__What is expected__.
What you return should be the entries, unchanged, without their pictures.

──────── Material for this exercise ────────

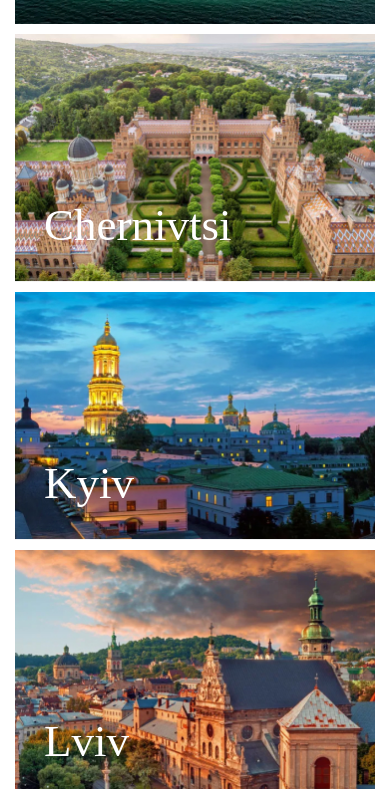
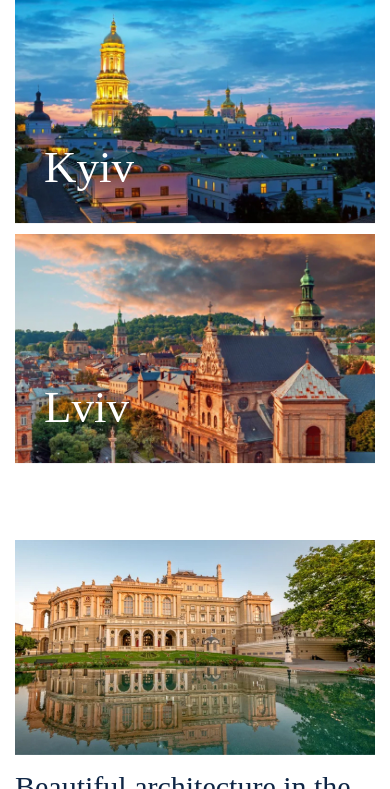
Before and after one commit to KateShevchenk0/UaPlaces, a plain HTML site: page index.html in a window 390 px wide. Shown: the part 3432-4221 px from the top of the page. Drawn offline with Linux system fonts and the light colour scheme; files whose address does not match are found by name; a web font is replaced by a local one.

Commit message:
add media screen

```diff
--- a/css/style.css
+++ b/css/style.css
@@ -1217,6 +1217,18 @@ body {
   .benefits_card-desc{
     margin-bottom: 20px;
   }
+  .places{
+    margin-bottom: 76px;
+  }
+  .places_card-pic_size-lg, .places_card-pic_size-sm{
+    height: 230px;
+  }
+  .tour_pic, .tour_info{
+    grid-column: span 2;
+  }
+  .tour_pic{
+    margin-bottom: 12px;
+  }
 
 }
 
```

────────

__Task response__.
Before and after one commit to KateShevchenk0/UaPlaces, a plain HTML site: page index.html in a window 390 px wide. Shown: the part 3432-4221 px from the top of the page. Drawn offline with Linux system fonts and the light colour scheme; files whose address does not match are found by name; a web font is replaced by a local one.

Commit message:
add media screen

```diff
--- a/css/style.css
+++ b/css/style.css
@@ -1217,6 +1217,18 @@ body {
   .benefits_card-desc{
     margin-bottom: 20px;
   }
+  .places{
+    margin-bottom: 76px;
+  }
+  .places_card-pic_size-lg, .places_card-pic_size-sm{
+    height: 230px;
+  }
+  .tour_pic, .tour_info{
+    grid-column: span 2;
+  }
+  .tour_pic{
+    margin-bottom: 12px;
+  }
 
 }
 
```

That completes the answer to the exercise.